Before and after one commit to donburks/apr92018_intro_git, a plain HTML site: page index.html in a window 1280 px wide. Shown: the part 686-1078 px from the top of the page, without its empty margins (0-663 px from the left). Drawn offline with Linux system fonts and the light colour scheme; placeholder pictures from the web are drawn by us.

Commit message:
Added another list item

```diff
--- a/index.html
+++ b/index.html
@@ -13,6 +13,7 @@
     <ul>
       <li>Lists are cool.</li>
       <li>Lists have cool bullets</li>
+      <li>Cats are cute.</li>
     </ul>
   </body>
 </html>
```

···

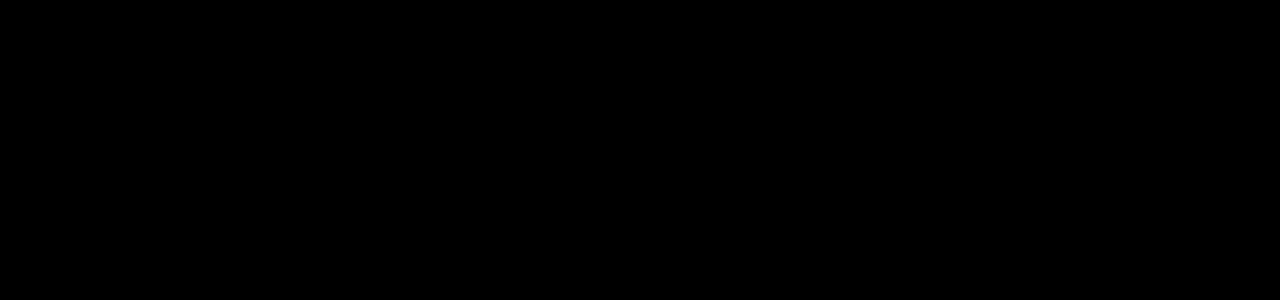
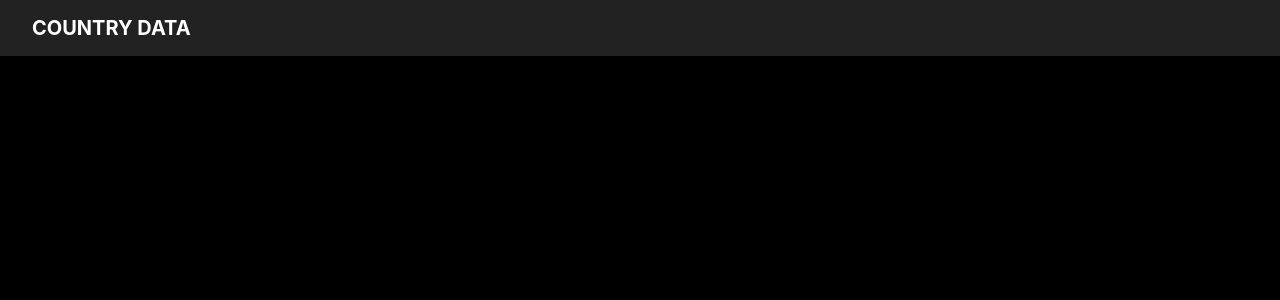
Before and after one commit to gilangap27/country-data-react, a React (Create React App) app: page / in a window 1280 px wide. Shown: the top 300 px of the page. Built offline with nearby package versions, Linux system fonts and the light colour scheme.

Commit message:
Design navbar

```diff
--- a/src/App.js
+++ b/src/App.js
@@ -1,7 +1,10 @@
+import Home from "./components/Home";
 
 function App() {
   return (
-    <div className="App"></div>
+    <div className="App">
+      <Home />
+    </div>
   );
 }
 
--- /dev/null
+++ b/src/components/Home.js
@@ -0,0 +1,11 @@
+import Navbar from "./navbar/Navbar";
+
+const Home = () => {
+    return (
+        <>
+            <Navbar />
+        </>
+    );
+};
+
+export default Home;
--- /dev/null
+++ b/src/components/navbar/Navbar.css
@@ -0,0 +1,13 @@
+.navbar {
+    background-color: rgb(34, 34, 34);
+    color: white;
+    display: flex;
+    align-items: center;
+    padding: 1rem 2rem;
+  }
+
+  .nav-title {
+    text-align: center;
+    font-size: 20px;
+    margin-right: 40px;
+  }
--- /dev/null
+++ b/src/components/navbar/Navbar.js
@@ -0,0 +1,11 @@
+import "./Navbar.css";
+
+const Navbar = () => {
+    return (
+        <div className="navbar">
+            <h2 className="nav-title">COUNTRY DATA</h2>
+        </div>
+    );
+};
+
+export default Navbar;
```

···

GOAL OF THE EXERCISE: Each line in the material above that mentions the word "window" must be copied.

RESULT:
Before and after one commit to donburks/apr92018_intro_git, a plain HTML site: page index.html in a window 1280 px wide. Shown: the part 686-1078 px from the top of the page, without its empty margins (0-663 px from the left). Drawn offline with Linux system fonts and the light colour scheme; placeholder pictures from the web are drawn by us.
Before and after one commit to gilangap27/country-data-react, a React (Create React App) app: page / in a window 1280 px wide. Shown: the top 300 px of the page. Built offline with nearby package versions, Linux system fonts and the light colour scheme.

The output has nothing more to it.